• **About this exercise**: Return all lines of the data in which the string "address" occurs.
*-*-*
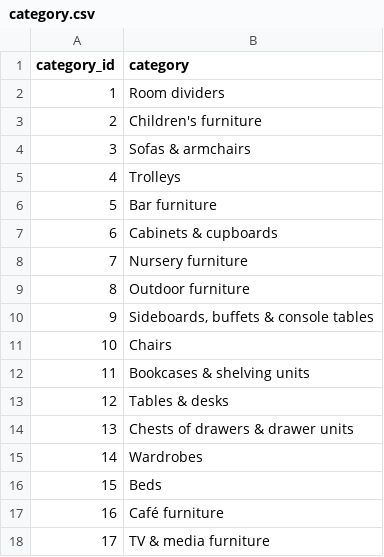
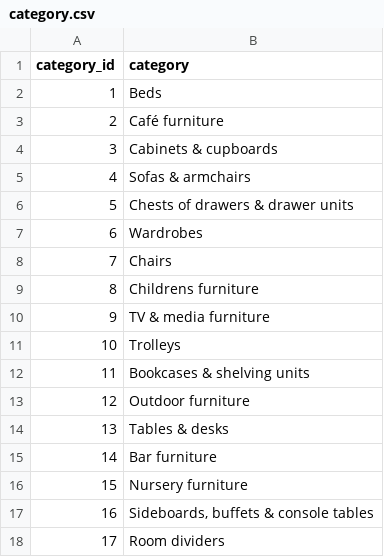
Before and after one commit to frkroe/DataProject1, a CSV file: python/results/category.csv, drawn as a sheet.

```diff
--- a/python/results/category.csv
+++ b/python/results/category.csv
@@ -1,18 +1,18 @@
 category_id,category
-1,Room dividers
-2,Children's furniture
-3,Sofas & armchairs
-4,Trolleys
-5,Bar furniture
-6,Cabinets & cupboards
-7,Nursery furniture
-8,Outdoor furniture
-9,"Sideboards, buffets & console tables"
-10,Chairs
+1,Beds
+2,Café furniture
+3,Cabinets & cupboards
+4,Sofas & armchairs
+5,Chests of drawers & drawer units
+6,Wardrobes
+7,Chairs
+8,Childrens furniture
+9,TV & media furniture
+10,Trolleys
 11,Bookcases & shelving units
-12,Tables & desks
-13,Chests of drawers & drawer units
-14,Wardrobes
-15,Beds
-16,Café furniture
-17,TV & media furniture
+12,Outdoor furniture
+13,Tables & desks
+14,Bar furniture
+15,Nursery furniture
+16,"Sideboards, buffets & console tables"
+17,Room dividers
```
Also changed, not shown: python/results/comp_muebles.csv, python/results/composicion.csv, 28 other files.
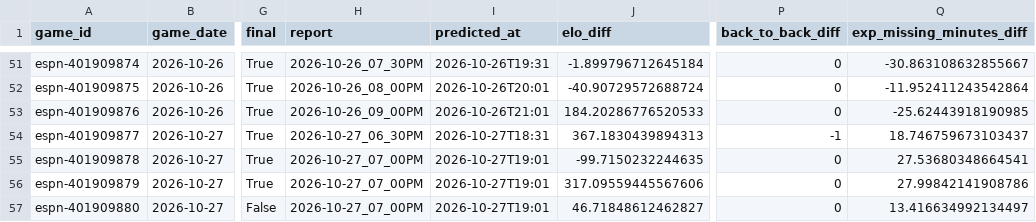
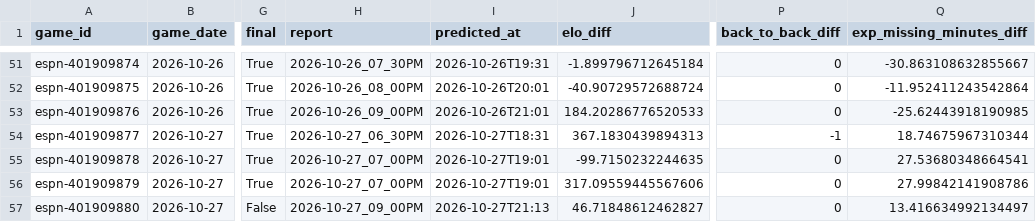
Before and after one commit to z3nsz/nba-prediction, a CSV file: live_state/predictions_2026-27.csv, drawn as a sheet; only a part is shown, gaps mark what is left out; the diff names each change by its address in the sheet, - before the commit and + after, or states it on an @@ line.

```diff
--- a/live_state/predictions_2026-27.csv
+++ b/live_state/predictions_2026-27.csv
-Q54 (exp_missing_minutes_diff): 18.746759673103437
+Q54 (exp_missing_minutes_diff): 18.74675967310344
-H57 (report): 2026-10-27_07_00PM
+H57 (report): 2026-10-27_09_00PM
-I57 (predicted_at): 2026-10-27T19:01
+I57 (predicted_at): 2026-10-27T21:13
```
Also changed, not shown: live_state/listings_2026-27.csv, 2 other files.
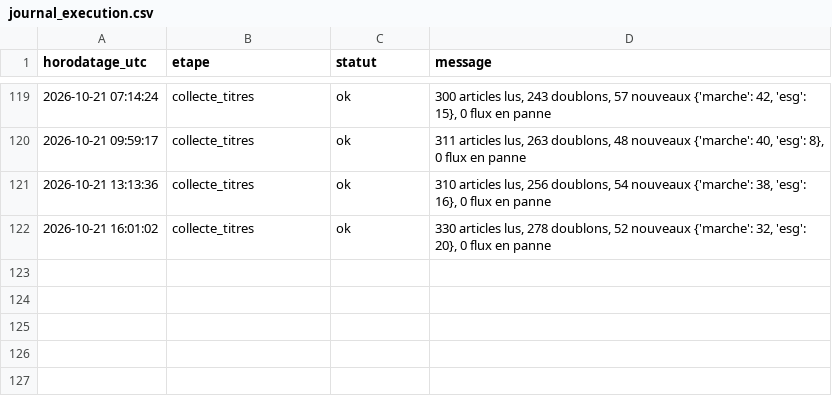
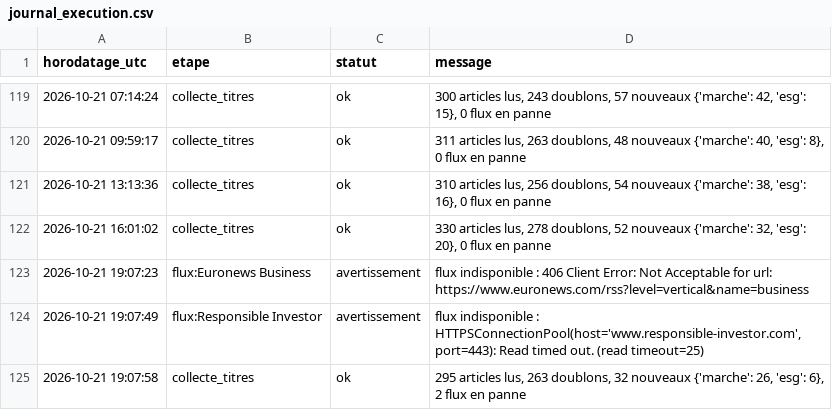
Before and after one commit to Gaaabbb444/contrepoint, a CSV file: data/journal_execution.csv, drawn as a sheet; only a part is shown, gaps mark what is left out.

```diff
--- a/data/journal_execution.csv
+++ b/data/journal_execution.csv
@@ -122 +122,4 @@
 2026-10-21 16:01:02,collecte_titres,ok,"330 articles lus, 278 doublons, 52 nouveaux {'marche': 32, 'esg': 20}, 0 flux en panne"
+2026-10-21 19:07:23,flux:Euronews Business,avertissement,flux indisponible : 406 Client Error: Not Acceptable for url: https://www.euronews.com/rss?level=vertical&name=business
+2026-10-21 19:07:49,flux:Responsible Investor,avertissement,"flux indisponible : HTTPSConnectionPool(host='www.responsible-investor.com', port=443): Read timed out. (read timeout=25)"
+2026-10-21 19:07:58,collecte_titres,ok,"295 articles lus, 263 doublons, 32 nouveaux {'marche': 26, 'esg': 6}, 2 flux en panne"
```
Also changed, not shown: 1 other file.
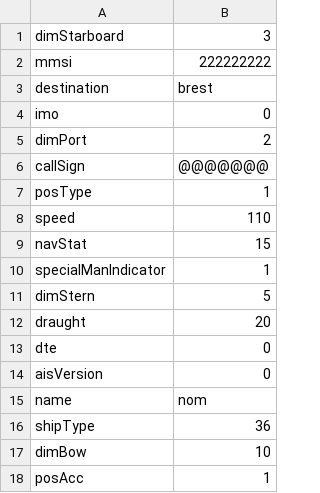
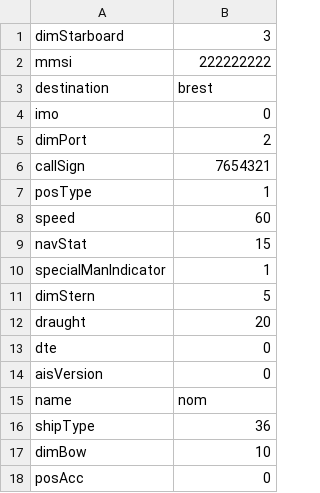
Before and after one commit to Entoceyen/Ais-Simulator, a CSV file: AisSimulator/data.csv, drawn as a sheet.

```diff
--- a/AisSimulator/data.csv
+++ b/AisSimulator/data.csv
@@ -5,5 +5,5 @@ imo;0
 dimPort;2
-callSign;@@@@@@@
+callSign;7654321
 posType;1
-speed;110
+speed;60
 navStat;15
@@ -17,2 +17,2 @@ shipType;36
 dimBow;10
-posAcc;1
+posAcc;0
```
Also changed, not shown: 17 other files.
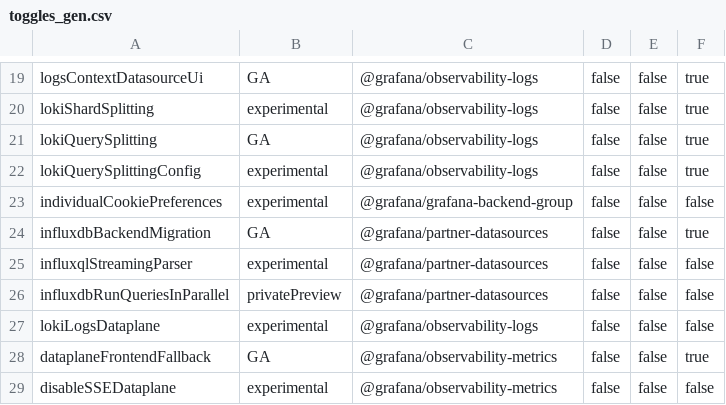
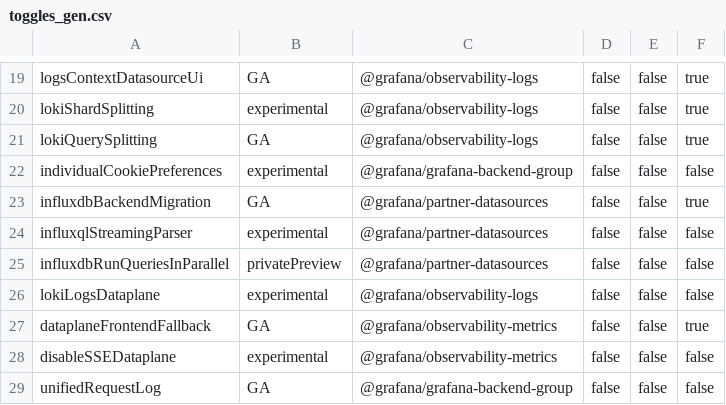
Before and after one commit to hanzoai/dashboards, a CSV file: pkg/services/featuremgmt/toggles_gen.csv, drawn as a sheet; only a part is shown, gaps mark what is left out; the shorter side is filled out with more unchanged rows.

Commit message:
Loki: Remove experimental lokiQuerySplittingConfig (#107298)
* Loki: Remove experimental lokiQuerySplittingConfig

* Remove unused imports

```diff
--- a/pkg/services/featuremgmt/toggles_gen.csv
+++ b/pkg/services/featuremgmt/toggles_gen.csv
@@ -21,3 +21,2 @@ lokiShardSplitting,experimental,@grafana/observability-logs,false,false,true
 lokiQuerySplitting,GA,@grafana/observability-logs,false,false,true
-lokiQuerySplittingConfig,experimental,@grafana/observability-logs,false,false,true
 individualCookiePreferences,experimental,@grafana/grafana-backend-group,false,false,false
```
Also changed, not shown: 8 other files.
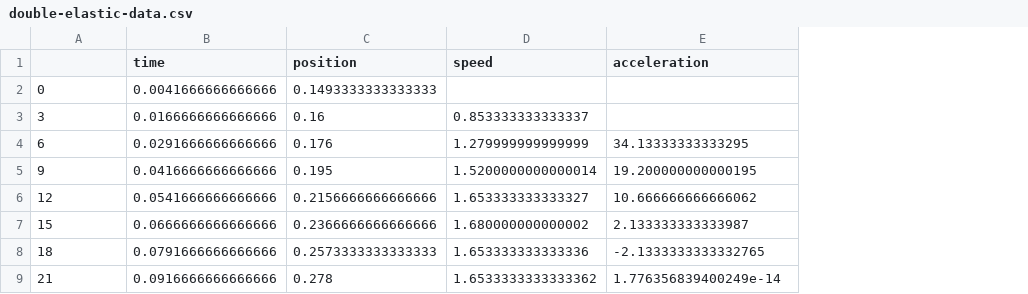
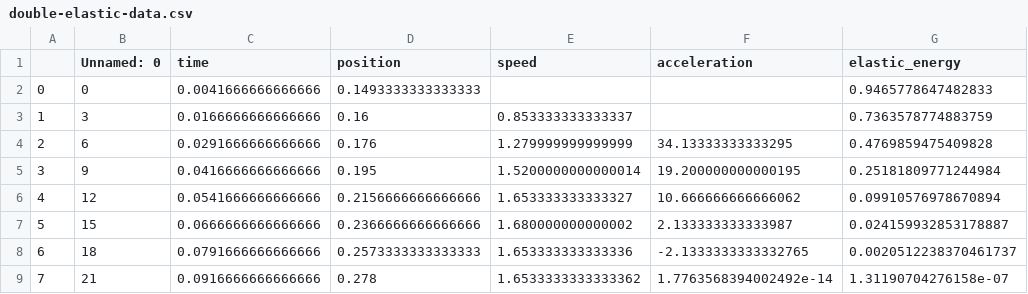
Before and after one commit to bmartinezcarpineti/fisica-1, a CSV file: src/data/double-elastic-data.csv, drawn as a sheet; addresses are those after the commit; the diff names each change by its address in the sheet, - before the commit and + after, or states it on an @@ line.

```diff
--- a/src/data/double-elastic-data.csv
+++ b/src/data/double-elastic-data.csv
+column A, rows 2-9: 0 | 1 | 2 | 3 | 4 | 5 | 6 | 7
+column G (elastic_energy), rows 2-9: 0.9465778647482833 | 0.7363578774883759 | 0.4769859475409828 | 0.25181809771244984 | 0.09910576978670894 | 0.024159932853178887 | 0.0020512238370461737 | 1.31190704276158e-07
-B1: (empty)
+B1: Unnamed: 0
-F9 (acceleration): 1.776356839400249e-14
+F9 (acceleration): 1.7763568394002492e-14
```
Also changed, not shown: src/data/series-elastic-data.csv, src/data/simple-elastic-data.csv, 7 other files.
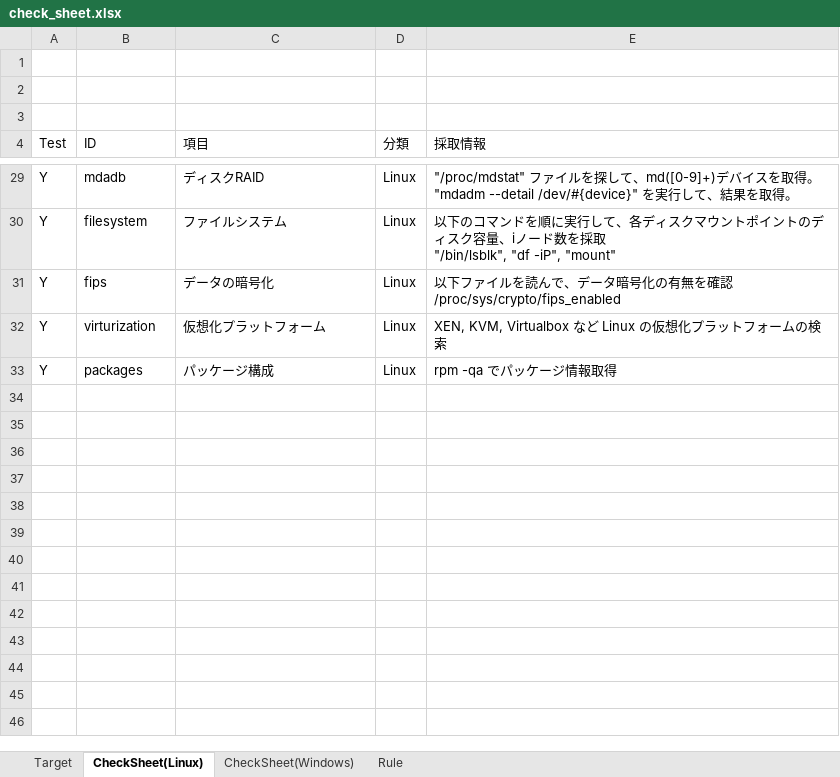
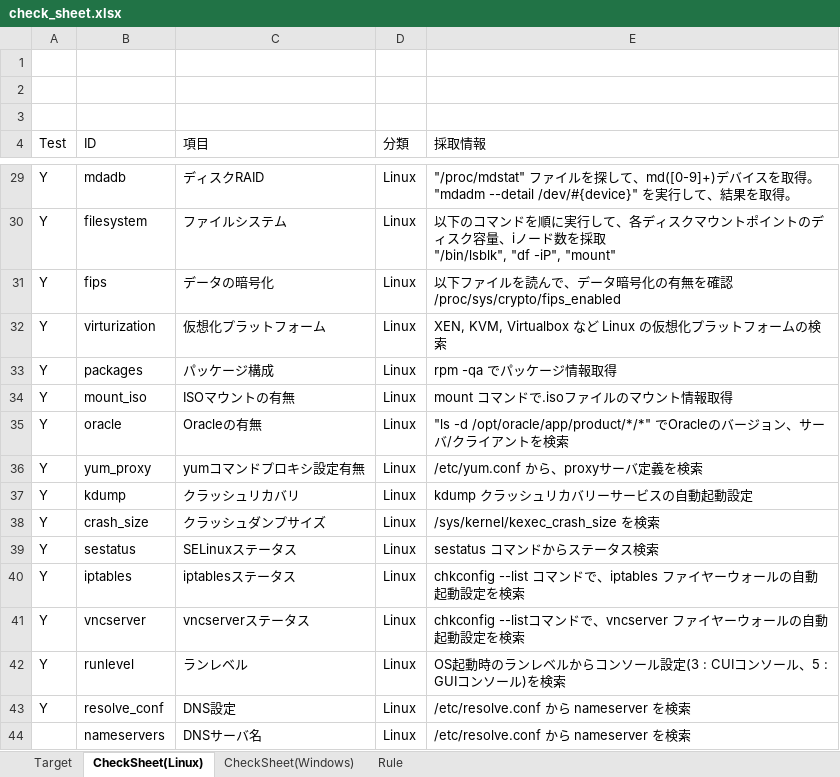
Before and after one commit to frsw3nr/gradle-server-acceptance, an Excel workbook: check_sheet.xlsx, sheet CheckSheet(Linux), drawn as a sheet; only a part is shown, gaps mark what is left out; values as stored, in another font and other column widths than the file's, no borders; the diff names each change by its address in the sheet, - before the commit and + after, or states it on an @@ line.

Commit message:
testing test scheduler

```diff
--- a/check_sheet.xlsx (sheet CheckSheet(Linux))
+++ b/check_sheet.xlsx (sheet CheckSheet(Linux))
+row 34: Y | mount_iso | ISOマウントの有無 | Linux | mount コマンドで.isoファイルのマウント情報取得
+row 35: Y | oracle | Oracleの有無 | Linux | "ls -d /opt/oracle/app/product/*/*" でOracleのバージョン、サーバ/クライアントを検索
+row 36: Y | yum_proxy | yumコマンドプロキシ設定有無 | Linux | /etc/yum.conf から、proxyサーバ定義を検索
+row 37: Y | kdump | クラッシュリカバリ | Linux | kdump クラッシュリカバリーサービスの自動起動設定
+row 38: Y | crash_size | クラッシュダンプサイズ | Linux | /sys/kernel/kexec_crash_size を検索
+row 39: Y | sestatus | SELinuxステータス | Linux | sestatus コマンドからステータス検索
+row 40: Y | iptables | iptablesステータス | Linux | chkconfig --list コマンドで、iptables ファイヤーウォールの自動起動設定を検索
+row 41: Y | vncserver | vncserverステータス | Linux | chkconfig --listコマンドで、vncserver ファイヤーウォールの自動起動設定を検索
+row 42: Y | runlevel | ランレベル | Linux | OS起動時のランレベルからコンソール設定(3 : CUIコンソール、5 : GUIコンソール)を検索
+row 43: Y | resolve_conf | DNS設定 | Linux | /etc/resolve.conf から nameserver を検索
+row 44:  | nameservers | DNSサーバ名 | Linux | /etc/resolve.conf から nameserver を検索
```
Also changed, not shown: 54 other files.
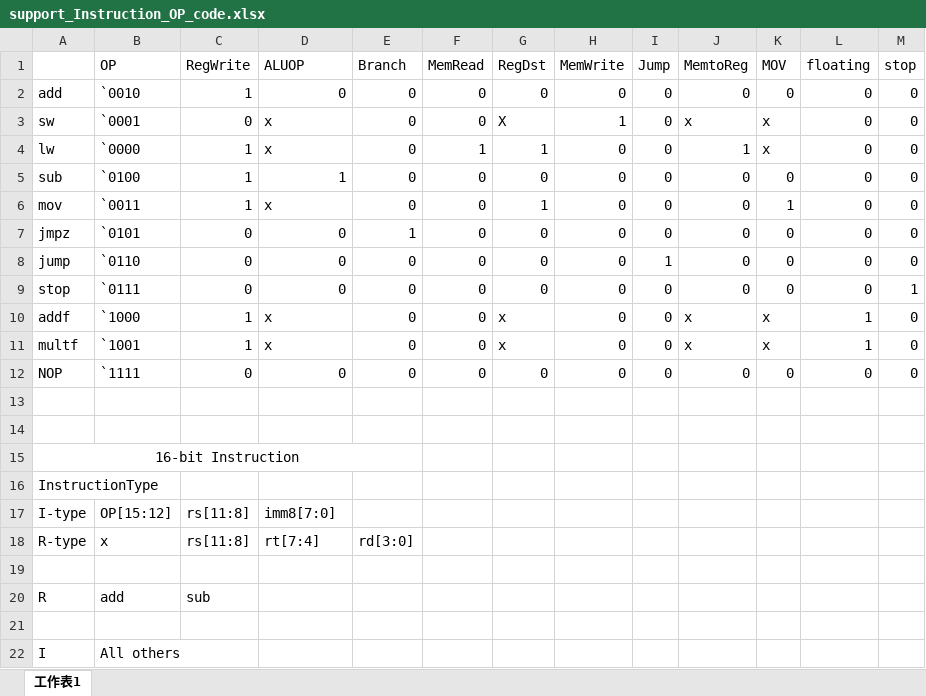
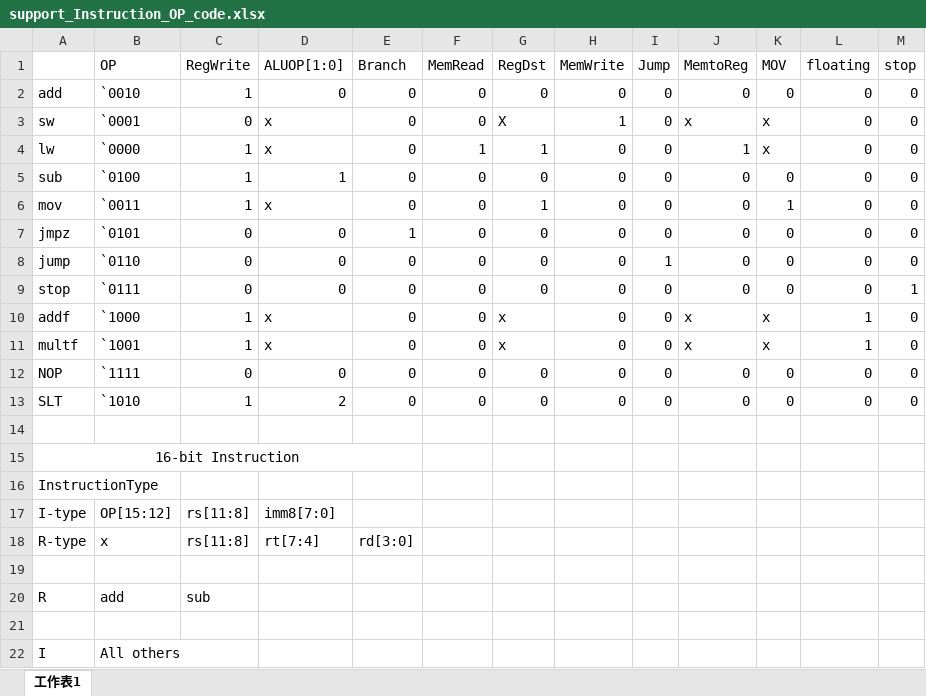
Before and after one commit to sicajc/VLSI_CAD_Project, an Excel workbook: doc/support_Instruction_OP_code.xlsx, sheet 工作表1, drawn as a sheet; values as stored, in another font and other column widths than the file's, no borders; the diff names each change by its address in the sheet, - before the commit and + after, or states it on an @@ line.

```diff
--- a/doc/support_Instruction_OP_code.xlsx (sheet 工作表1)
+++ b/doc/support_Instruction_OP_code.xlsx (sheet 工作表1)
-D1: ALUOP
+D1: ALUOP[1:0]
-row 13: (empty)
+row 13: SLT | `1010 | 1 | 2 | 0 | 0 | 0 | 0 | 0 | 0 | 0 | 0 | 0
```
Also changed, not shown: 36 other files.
*-*-*
• **Result**:
Before and after one commit to z3nsz/nba-prediction, a CSV file: live_state/predictions_2026-27.csv, drawn as a sheet; only a part is shown, gaps mark what is left out; the diff names each change by its address in the sheet, - before the commit and + after, or states it on an @@ line.
Before and after one commit to bmartinezcarpineti/fisica-1, a CSV file: src/data/double-elastic-data.csv, drawn as a sheet; addresses are those after the commit; the diff names each change by its address in the sheet, - before the commit and + after, or states it on an @@ line.
Before and after one commit to frsw3nr/gradle-server-acceptance, an Excel workbook: check_sheet.xlsx, sheet CheckSheet(Linux), drawn as a sheet; only a part is shown, gaps mark what is left out; values as stored, in another font and other column widths than the file's, no borders; the diff names each change by its address in the sheet, - before the commit and + after, or states it on an @@ line.
Before and after one commit to sicajc/VLSI_CAD_Project, an Excel workbook: doc/support_Instruction_OP_code.xlsx, sheet 工作表1, drawn as a sheet; values as stored, in another font and other column widths than the file's, no borders; the diff names each change by its address in the sheet, - before the commit and + after, or states it on an @@ line.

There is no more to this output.